Note
According to the Liverpool Courier, Everton are playing Bolton Wanderers at Bolton, in the fixture list.
Bolton playing Preston North End in the Lancashire Cup final
St Domingo v Ormskirk, at Stanley Park

Everton v Church
March 28 th 1887. The Liverpool Courier.

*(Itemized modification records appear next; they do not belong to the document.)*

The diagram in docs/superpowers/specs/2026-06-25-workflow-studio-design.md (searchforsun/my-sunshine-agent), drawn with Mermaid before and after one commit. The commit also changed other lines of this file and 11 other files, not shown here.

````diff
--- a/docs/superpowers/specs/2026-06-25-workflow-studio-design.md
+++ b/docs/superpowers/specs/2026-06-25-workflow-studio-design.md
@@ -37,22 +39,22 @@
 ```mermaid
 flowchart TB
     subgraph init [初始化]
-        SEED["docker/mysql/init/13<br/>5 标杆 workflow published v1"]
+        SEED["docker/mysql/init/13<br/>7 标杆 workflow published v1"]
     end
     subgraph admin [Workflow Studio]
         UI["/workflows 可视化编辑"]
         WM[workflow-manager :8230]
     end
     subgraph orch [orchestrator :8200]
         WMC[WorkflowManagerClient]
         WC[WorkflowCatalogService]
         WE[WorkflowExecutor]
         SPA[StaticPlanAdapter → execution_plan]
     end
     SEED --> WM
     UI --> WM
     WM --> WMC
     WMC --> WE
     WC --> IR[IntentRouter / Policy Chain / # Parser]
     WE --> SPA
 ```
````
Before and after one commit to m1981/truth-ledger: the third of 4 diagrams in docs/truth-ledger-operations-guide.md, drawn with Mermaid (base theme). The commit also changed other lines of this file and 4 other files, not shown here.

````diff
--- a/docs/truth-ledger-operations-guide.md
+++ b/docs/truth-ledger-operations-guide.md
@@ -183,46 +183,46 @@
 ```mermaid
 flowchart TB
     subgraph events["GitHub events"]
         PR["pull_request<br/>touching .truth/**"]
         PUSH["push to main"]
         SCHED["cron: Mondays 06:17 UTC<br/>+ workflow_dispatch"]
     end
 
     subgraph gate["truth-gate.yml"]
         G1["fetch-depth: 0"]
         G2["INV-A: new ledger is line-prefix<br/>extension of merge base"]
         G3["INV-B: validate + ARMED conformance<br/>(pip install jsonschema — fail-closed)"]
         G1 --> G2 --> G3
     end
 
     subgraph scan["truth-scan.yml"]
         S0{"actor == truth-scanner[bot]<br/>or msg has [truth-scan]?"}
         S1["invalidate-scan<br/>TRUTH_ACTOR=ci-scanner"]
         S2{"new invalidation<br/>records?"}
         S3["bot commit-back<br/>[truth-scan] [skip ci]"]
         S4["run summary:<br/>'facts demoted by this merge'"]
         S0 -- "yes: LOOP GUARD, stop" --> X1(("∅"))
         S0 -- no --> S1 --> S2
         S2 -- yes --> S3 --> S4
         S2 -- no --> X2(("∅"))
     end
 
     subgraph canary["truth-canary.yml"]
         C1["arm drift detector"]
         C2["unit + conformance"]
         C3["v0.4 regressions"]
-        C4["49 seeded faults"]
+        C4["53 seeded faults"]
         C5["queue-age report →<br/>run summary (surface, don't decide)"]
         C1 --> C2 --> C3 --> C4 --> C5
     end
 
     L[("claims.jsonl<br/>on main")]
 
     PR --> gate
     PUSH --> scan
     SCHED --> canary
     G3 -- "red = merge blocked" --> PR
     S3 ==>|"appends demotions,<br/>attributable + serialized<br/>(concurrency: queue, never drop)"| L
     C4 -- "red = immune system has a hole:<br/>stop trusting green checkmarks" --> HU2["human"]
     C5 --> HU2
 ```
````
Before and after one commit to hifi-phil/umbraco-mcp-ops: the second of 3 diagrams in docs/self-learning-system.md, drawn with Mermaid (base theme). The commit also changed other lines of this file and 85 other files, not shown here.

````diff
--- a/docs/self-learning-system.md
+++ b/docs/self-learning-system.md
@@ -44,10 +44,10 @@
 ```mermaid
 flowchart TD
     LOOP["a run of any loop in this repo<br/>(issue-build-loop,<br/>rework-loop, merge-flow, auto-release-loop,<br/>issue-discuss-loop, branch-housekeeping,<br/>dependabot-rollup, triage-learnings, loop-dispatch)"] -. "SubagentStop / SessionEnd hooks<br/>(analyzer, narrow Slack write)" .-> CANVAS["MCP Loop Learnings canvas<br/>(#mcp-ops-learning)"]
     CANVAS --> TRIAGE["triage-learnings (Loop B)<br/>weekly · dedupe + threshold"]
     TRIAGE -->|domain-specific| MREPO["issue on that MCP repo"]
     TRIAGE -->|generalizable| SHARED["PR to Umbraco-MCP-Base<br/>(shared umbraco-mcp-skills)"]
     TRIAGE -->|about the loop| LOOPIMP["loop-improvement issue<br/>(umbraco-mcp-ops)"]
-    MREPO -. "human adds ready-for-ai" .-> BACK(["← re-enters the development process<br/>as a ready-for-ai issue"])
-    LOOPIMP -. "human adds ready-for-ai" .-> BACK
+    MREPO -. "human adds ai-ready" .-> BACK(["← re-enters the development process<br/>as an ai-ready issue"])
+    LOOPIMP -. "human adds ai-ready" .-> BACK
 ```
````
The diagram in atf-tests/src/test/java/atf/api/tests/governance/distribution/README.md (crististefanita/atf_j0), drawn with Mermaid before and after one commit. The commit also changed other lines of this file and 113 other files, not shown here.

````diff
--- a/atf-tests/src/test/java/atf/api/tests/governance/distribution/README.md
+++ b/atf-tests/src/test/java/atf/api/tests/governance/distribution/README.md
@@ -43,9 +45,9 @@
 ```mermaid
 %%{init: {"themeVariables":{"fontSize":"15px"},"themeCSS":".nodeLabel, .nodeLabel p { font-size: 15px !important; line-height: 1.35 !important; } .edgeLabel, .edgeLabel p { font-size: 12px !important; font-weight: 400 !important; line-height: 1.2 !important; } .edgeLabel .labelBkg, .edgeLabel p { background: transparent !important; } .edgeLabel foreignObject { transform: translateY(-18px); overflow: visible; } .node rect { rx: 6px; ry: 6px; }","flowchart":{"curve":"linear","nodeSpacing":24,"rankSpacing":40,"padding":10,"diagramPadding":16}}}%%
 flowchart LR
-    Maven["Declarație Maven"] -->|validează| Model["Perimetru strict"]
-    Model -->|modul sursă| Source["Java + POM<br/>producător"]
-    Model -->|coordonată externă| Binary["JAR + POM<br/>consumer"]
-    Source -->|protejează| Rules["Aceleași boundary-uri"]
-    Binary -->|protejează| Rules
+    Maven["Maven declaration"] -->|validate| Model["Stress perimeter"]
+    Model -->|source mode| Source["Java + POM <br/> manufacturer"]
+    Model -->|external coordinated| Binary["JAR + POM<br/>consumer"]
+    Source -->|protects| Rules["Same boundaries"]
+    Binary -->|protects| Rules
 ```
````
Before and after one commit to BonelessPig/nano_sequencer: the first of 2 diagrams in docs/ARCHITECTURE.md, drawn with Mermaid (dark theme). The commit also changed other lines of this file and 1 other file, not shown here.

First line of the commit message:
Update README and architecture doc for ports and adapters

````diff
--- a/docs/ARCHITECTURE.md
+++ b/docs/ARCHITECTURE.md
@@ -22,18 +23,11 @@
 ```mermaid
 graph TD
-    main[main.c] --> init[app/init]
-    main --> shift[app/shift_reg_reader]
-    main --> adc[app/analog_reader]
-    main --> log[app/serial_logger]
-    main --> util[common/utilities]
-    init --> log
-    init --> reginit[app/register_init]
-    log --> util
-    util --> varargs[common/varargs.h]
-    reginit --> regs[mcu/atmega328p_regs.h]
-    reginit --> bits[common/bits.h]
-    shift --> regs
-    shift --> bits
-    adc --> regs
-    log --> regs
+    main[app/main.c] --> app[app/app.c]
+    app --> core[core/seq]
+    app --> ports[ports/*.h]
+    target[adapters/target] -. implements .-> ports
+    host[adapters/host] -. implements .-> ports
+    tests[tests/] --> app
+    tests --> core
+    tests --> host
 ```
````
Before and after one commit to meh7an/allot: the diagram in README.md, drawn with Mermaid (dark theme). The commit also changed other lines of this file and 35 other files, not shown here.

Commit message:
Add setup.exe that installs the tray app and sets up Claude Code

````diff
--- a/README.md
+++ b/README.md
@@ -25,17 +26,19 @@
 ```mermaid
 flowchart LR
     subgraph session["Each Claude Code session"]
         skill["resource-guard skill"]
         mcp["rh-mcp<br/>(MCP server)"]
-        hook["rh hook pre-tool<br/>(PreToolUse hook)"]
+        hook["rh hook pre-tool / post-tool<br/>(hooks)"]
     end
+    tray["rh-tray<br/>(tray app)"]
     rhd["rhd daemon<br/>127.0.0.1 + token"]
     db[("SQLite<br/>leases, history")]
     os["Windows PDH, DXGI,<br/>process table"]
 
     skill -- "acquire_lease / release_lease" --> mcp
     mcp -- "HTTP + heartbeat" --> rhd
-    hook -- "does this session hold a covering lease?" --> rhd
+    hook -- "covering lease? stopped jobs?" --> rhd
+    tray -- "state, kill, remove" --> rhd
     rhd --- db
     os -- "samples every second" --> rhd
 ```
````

These teams met at the Anfield enclosure on Saturday, and as Church had beaten Everton the previous week, a large amount of interest in the event, nearly 4,000 persons witnessing the game, which was well contested throughout. Everton started the ball with a slight wind in their favour, but Church were the first to score Walker doing the needful after a good run. Then after some very even play Richards opened the Everton account with a good shot. The home goal was then assailed, but the backs defended valiantly and on the raiders being repulsed Everton pressed until eventually Richards again put the ball past Sharpe, the visitors custodian. Everton still maintained the aggressive, but for a time were held at bay. Then Gregson and Holding attacked the home goal. Marriott kicking to the centre Farmer here got possession, and dribbling past the Church scored a third goal for the homesters. Give-and-take play ensued till shortly before half-time when Farmer notched a further point against the visitors. This brought about the interval, with Everton leading by four goals to one. Upon resuming, play became very fast, both goals being rapidly assailed. The defence, however, was superb and as neither side were able to add to their score, Everton full revenged themselves for the previous reverse by four goals to one. Teams; - Everton; - Jollife goal; Dobson and Marriott, backs; Corey, Higgins, and Gibson, half-backs; Farmer, Costley, Richards, George and Higgins forwards. Church; - Thorpe, goal; J. Wood and B. Robinson, backs; Gaskell, Taylor, and W. Woods, half-backs; Gregson, Holding, Smith, J. Beresford, and Walter, forwards.